Data extract:
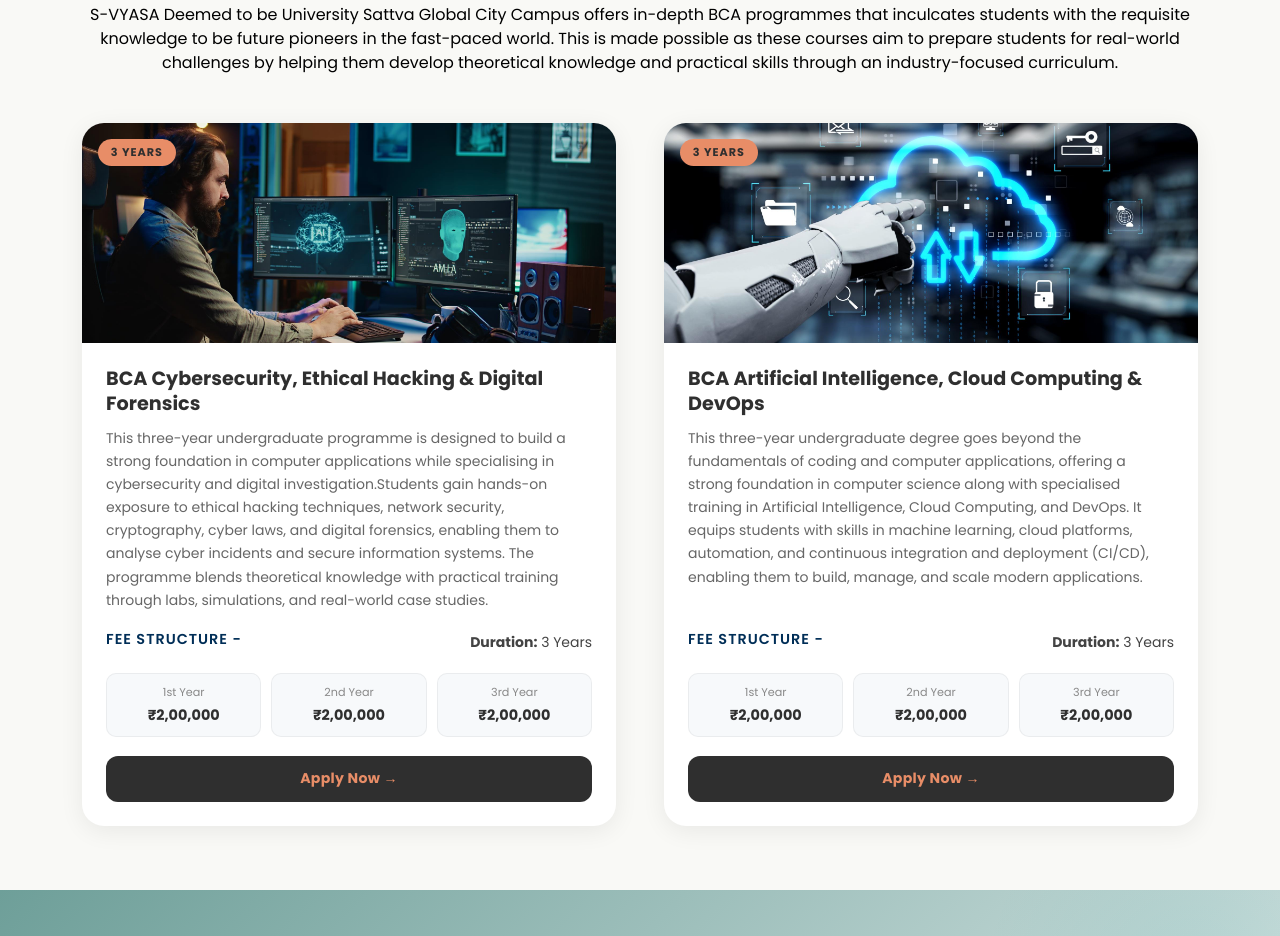
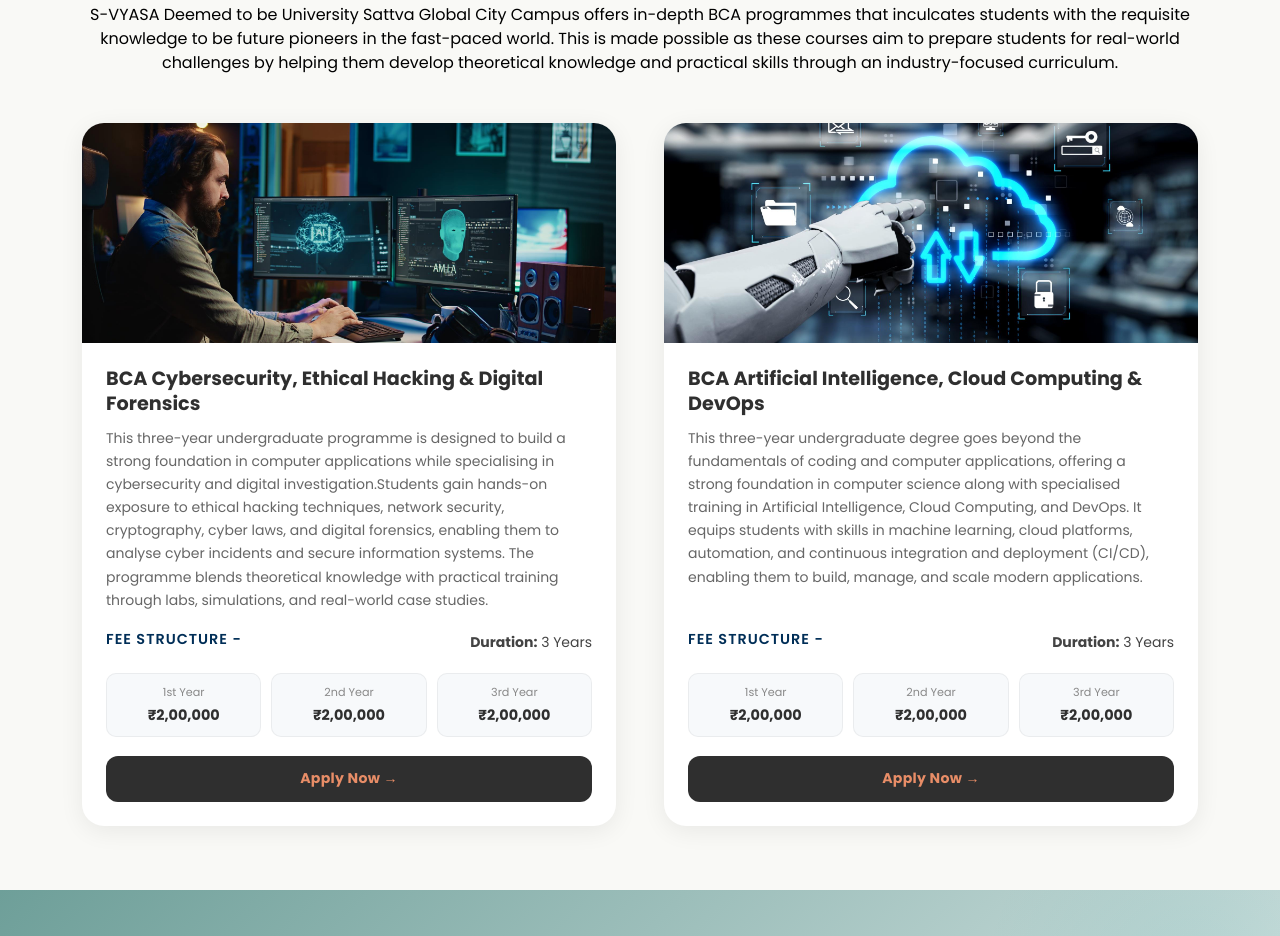
Before and after one commit to Iseeualways/S-VYASA-BCA-Landing-page, a plain HTML site: page index.html in a window 1280 px wide. Shown: the part 1892-2828 px from the top of the page. Drawn offline with nearby package versions, Linux system fonts and the light colour scheme.

Commit message:
Add files via upload

```diff
--- a/index.html
+++ b/index.html
@@ -1900,7 +1900,6 @@
           <div class="course-card d-flex flex-column">
             <div class="course-card-img">
               <img src="Media/83380.jpg.jpeg" alt="CS" />
-              <span class="course-cat">3 Years</span>
             </div>
             <div class="course-card-body">
               <div class="course-title">BCA Cybersecurity, Ethical Hacking & Digital Forensics</div>
@@ -1940,7 +1939,6 @@
           <div class="course-card d-flex flex-column">
             <div class="course-card-img">
               <img src="Media/693396.jpg.jpeg" alt="Data Science" />
-              <span class="course-cat">3 Years</span>
             </div>
             <div class="course-card-body">
               <div class="course-title">BCA Artificial Intelligence, Cloud Computing & DevOps</div>
```
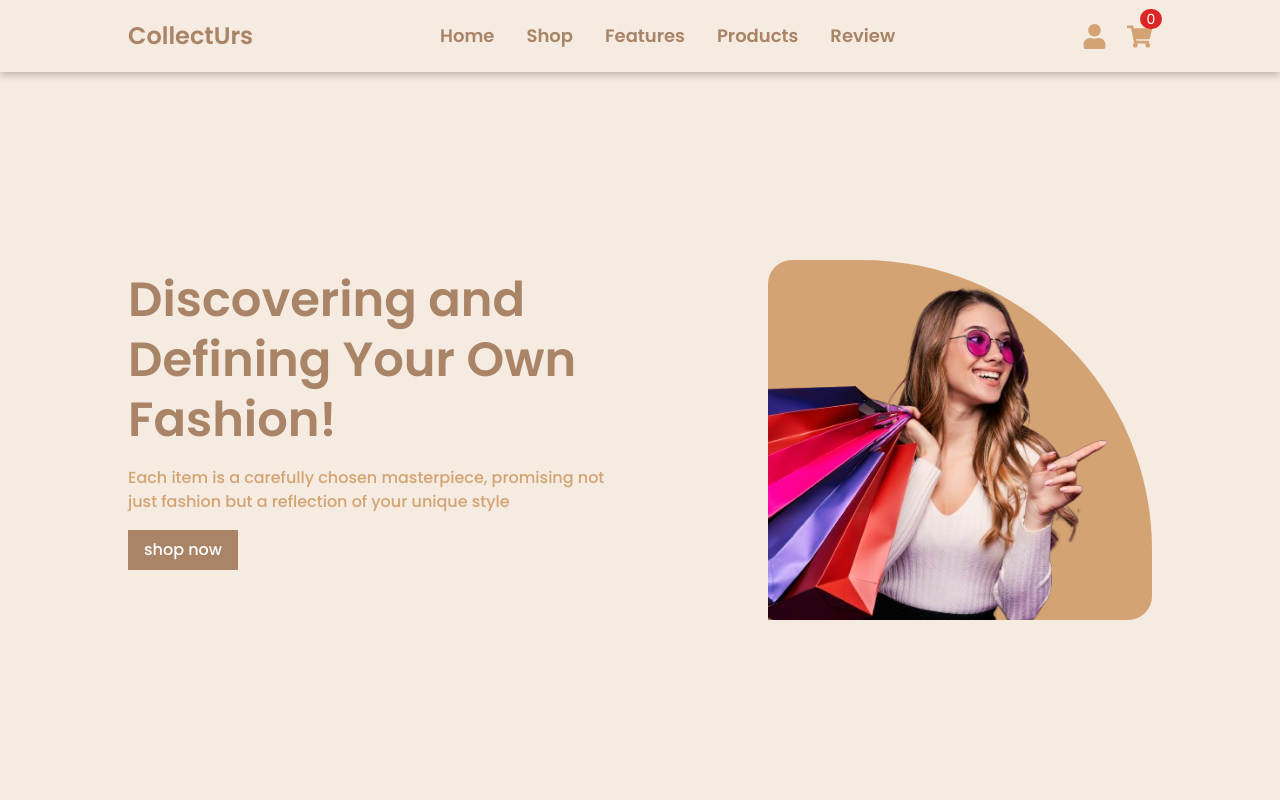
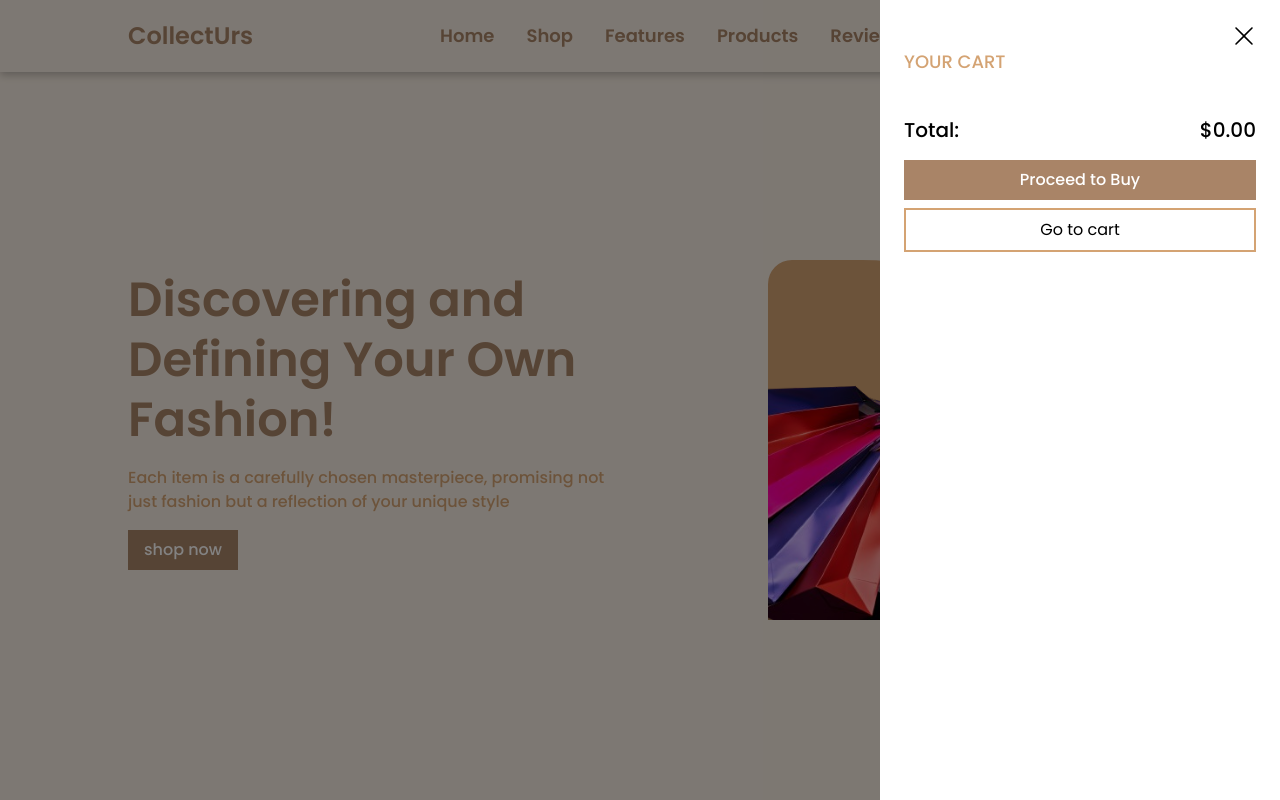
Before and after one commit to jigneshgit935/Fashion-Webapp-Reactjs, a React (Vite) app: page / in a window 1280 px wide. Both pictures are taken after a click on the icon 1139 px from the left and 36 px from the top of the page. Shown: the top 800 px of the page. Built offline with nearby package versions, Linux system fonts and the light colour scheme.

Commit message:
added: Add to cart login react-redux commited

```diff
--- a/package.json
+++ b/package.json
@@ -10,9 +10,12 @@
     "preview": "vite preview"
   },
   "dependencies": {
+    "@reduxjs/toolkit": "^2.0.1",
     "react": "^18.2.0",
     "react-dom": "^18.2.0",
+    "react-hot-toast": "^2.4.1",
     "react-icons": "^4.12.0",
+    "react-redux": "^9.0.4",
     "react-scroll": "^1.9.0",
     "react-slick": "^0.29.0",
     "slick-carousel": "^1.8.1"
--- a/src/App.jsx
+++ b/src/App.jsx
@@ -1,3 +1,4 @@
+import { Provider } from 'react-redux';
 import Collections from './components/Collections';
 import Features from './components/Features';
 import Footer from './components/Footer';
@@ -6,12 +7,21 @@ import Navbar from './components/Navbar';
 import Product from './components/Product';
 import Review from './components/Review';
 import Shop from './components/Shop';
+import { store } from './redux/store';
+import { useState } from 'react';
+import Cart from './components/Cart';
 
 function App() {
+  const [showCart, setShowCart] = useState(false);
+
   return (
     <>
       <div>
-        <Navbar />
+        <Provider store={store}>
+          <Navbar setShowCart={setShowCart} />
+
+          {showCart && <Cart setShowCart={setShowCart} />}
+
           <div id="home">
             <Home />
           </div>
@@ -31,6 +41,7 @@ function App() {
             <Review />
           </div>
           <Footer />
+        </Provider>
       </div>
     </>
   );
--- /dev/null
+++ b/src/components/Cart.jsx
@@ -0,0 +1,54 @@
+import { useAppSelector } from '../redux/hooks';
+import { RxCross1 } from 'react-icons/rx';
+import CartProduct from './CartProduct';
+
+const Cart = ({ setShowCart }) => {
+  const data = useAppSelector((state) => state.cartReducer);
+
+  const getTotal = () => {
+    let total = 0;
+    data.forEach((item) => (total = total + item.price * item.quantity));
+    return total;
+  };
+
+  return (
+    <div className=" bg-[#0000007d] w-full min-h-screen fixed left-0 top-0 z-20 overflow-y-scroll">
+      <div className=" max-w-[400px] w-full min-h-full bg-white absolute right-0 top-0 p-6">
+        <RxCross1
+          className=" absolute right-0 top-0 m-6 text-[24px] cursor-pointer"
+          onClick={() => setShowCart(false)}
+        />
+        <h3 className=" pt-6 text-lg font-medium text-DarkColor uppercase">
+          Your Cart
+        </h3>
+
+        <div className=" mt-6 space-y-2">
+          {data?.map((item) => (
+            <CartProduct
+              key={item.id}
+              id={item.id}
+              img={item.img}
+              title={item.name}
+              price={item.price}
+              quantity={item.quantity}
+            />
+          ))}
+        </div>
+
+        <div className=" flex justify-between items-center font-medium text-xl py-4">
+          <p>Total:</p>
+          <p>${getTotal()}.00</p>
+        </div>
+
+        <button className=" bg-ExtraDarkColor text-white w-full py-2 font-medium">
+          Proceed to Buy
+        </button>
+        <button className=" border-2 border-DarkColor text-black w-full my-2 py-2">
+          Go to cart
+        </button>
+      </div>
+    </div>
+  );
+};
+
+export default Cart;
--- /dev/null
+++ b/src/components/CartProduct.jsx
@@ -0,0 +1,27 @@
+import { removeFromCart } from '../redux/features/cartSlice';
+import { useAppDispatch } from '../redux/hooks';
+import { RxCross1 } from 'react-icons/rx';
+
+const CartProduct = ({ id, img, title, price, quantity }) => {
+  const dispatch = useAppDispatch();
+
+  return (
+    <div className="flex justify-between items-center">
+      <div className="flex items-center gap-4">
+        <img className="h-[80px]" src={img} alt={title} />
+        <div className="space-y-2">
+          <h3 className="font-medium">{title}</h3>
+          <p className="text-gray-600 text-[14px]">Qty: {quantity}</p>
+          <p className="text-gray-600 text-[14px]">Price: ${price}</p>
+        </div>
+      </div>
+
+      <RxCross1
+        className="cursor-pointer"
+        onClick={() => dispatch(removeFromCart(id))}
+      />
+    </div>
+  );
+};
+
+export default CartProduct;
--- a/src/components/Navbar.jsx
+++ b/src/components/Navbar.jsx
@@ -3,8 +3,9 @@ import { FaUser, FaShoppingCart } from 'react-icons/fa';
 import { RiMenu2Line } from 'react-icons/ri';
 import { AiOutlineClose } from 'react-icons/ai';
 import { useState } from 'react';
+import { useAppSelector } from '../redux/hooks';
 
-const Navbar = () => {
+const Navbar = ({ setShowCart }) => {
   const [menu, setMenu] = useState(false);
 
   const handleChange = () => {
@@ -14,6 +15,8 @@ const Navbar = () => {
   const closeMenu = () => {
     setMenu(false);
   };
+
+  const cartCount = useAppSelector((state) => state.cartReducer.length);
 
   return (
     <header className="fixed w-full z-10">
@@ -83,10 +86,14 @@ const Navbar = () => {
           {/* nav icons */}
           <div className="flex items-center gap-5">
             <FaUser size={25} className="text-DarkColor cursor-pointer" />
-            <div className="text-DarkColor relative">
-              <FaShoppingCart size={25} className="cursor-pointer" />
-              <div className="absolute top-[-15px]  right-[-10px] bg-red-600 w-[22px] h-[20px] rounded-full text-white text-sm grid place-items-center">
-                0
+            <div className=" text-DarkColor relative">
+              <FaShoppingCart
+                size={25}
+                className=" cursor-pointer"
+                onClick={() => setShowCart(true)}
+              />
+              <div className=" absolute top-[-15px] right-[-10px] bg-red-600 w-[22px] h-[20px] rounded-full text-white text-sm grid place-items-center">
+                {cartCount}
               </div>
             </div>
           </div>
--- a/src/layout/ProductCard.jsx
+++ b/src/layout/ProductCard.jsx
@@ -1,7 +1,25 @@
 import { FaStar } from 'react-icons/fa';
+import { useAppDispatch } from '../redux/hooks';
+import { addToCart } from '../redux/features/cartSlice';
+import toast from 'react-hot-toast';
 
 // eslint-disable-next-line react/prop-types
 const ProductCard = ({ id, img, name, price, discount }) => {
+  // redux logic
+  const dispatch = useAppDispatch();
+
+  const addProductToCart = () => {
+    const payload = {
+      id,
+      img,
+      name,
+      price: parseFloat(price),
+      quantity: 1,
+    };
+
+    dispatch(addToCart(payload));
+    toast.success('Added to Cart successfully');
+  };
   return (
     <div
       key={id}
@@ -21,7 +39,10 @@ const ProductCard = ({ id, img, name, price, discount }) => {
           <h2 className="font-medium text-DarkColor">{discount}</h2>
         </div>
         <div className="flex gap-8 pt-4">
-          <button className="bg-ExtraDarkColor text-white px-4 py-2 font-medium active:bg-amber-800">
+          <button
+            onClick={addProductToCart}
+            className="bg-ExtraDarkColor text-white px-4 py-2 font-medium active:bg-amber-800"
+          >
             Add to Cart
           </button>
           <div className="flex gap-1 items-center">
--- /dev/null
+++ b/src/redux/features/cartSlice.js
@@ -0,0 +1,28 @@
+import { createSlice } from '@reduxjs/toolkit';
+
+const initialState = [];
+
+export const cartSlice = createSlice({
+  name: 'cartSlice',
+  initialState,
+  reducers: {
+    addToCart: (state, action) => {
+      if (state.findIndex((pro) => pro.id === action.payload.id) === -1) {
+        state.push(action.payload);
+      } else {
+        return state.map((item) =>
+          item.id === action.payload.id
+            ? { ...item, quantity: item.quantity + 1 }
+            : item
+        );
+      }
+    },
+    removeFromCart: (state, action) => {
+      const id = action.payload;
+      return state.filter((item) => item.id !== id);
+    },
+  },
+});
+
+export const { addToCart, removeFromCart } = cartSlice.actions;
+export default cartSlice.reducer;
--- /dev/null
+++ b/src/redux/hooks.js
@@ -0,0 +1,4 @@
+import { useDispatch, useSelector } from 'react-redux';
+
+export const useAppDispatch = () => useDispatch();
+export const useAppSelector = useSelector;
--- /dev/null
+++ b/src/redux/store.js
@@ -0,0 +1,8 @@
+import { configureStore } from '@reduxjs/toolkit';
+import cartReducer from './features/cartSlice';
+
+export const store = configureStore({
+  reducer: {
+    cartReducer,
+  },
+});
```
Also changed, not shown: 1 other file (tests, documents, lock files or other folders). Lines whose indentation alone changed are shown as unchanged.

Task requirements:
Lines containing the word "useSelector" must all be returned from the material above.

Task solution:
+import { useDispatch, useSelector } from 'react-redux';
+export const useAppSelector = useSelector;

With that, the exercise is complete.